Of course, every kid’s motivation to volunteer will vary. There is a student at our local martial arts center who is always coordinating collection drives and fundraisers. Then there are kids, like mine, who you have to “guide” (nag) them to find volunteer opportunities and go do them.

Here are some tips you can use to help your teen create opportunities that are meaningful for them:

Identify Their Interests: What does your teenager like to do? Do they like being creative, exercising, building things, cooking, speaking? Do they like being around pets, kids, senior adults?

Brainstorm Ideas: See how you could combine their interests and who they like being around. For example, if they enjoy exercising and being around kids, they could volunteer to be a sports coach. If they like building and pets, they could offer to build things for a local animal shelter. If they like to paint and being with the elderly, they could teach a painting class at a local retirement community.

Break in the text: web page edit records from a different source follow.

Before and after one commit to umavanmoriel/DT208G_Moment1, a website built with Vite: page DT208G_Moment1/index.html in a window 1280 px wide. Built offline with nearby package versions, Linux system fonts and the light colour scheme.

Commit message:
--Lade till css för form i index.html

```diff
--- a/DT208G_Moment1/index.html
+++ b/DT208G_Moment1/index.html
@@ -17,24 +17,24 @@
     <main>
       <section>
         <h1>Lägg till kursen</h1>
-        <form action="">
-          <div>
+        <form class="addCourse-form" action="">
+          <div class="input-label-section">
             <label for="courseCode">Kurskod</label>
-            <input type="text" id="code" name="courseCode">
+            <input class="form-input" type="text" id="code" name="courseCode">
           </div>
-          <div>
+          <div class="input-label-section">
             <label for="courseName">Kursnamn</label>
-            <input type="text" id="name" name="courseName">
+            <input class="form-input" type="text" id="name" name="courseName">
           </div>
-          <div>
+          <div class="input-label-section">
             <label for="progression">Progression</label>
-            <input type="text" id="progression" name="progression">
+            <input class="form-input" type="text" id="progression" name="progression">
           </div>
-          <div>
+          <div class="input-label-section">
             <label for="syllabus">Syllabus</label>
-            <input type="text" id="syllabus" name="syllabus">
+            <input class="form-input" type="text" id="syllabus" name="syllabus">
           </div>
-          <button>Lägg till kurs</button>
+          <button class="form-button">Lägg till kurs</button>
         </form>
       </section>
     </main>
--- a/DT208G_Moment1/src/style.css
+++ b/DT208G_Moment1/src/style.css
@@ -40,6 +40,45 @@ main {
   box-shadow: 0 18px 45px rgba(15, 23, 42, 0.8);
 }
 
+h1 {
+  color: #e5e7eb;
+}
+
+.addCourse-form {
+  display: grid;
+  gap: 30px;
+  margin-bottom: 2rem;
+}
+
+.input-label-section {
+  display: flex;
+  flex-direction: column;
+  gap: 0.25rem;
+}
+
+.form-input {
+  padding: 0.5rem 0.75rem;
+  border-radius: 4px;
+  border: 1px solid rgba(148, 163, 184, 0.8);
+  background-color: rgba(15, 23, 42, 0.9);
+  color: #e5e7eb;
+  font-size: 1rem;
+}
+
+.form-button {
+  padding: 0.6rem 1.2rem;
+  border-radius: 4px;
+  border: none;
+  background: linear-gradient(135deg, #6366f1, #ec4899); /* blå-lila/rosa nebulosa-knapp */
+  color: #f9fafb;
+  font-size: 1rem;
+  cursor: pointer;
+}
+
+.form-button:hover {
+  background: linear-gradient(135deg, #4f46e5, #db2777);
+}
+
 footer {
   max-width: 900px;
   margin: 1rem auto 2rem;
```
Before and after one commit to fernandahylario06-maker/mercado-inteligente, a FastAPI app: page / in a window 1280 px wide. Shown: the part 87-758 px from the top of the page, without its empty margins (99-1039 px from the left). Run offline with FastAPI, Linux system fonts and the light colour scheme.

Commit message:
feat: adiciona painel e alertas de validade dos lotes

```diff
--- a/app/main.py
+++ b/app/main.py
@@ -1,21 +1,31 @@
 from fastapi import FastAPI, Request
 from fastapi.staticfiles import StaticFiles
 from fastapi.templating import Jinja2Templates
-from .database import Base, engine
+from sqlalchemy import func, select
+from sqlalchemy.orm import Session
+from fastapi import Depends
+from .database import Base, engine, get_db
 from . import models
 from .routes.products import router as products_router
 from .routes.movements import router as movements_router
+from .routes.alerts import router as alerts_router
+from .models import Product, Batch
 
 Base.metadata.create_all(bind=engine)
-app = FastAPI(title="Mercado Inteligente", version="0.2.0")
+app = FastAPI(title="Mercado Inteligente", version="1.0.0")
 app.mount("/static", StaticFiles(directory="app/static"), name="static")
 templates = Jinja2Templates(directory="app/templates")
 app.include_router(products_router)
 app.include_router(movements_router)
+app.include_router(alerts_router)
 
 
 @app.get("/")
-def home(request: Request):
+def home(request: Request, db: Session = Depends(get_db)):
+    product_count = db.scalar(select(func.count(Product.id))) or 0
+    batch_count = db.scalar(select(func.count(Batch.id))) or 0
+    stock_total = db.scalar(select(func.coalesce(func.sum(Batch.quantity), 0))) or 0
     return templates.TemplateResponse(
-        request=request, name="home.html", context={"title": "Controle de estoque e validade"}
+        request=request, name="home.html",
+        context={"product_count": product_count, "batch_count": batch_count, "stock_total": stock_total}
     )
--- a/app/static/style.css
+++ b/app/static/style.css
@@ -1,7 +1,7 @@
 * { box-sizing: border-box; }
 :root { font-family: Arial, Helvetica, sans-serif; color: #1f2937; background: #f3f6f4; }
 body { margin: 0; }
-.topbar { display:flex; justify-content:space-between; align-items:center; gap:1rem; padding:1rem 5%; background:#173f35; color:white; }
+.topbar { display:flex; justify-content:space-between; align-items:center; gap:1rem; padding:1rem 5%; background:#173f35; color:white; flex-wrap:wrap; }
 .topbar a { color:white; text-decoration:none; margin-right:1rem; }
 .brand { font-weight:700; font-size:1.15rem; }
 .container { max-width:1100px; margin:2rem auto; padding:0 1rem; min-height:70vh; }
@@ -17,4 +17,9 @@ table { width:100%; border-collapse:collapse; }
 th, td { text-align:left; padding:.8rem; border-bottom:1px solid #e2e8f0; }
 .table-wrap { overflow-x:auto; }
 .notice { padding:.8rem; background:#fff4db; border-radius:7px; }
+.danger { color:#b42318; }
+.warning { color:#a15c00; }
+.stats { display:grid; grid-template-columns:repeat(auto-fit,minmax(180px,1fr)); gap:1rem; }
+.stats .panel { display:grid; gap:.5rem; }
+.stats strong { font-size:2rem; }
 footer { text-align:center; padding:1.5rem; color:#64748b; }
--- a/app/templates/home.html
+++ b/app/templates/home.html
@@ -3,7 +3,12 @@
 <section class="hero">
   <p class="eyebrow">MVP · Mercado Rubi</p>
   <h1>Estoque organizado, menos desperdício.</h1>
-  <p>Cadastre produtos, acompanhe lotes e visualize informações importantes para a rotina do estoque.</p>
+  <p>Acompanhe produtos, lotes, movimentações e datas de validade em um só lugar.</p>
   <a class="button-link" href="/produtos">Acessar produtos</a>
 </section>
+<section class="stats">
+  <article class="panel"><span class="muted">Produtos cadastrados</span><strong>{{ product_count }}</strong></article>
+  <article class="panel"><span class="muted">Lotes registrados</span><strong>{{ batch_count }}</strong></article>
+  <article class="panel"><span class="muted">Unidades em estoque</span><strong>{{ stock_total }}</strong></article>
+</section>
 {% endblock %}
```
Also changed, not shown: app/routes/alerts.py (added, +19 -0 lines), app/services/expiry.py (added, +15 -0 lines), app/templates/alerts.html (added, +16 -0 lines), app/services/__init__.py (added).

Volunteer hours for teens can be more than collecting food or clothing. If your kid needs some inspiration, check out Sign-Up Genius’ article on 50 Community Service Ideas for Teen Volunteers.

My most important tip is to make sure your teen keeps track of all the volunteer hours they do from 9th to 12th grade. They will need this information when completing college applications. To help them stay organized, check out the My Ideal College Countdown Organizer. The organizer comes with grade-by-grade checklists that tells you exactly what to do and provides a place to keep track of it all. Want more help with getting your kid to college? Schedule a complimentary College Assessment Plan call with me here.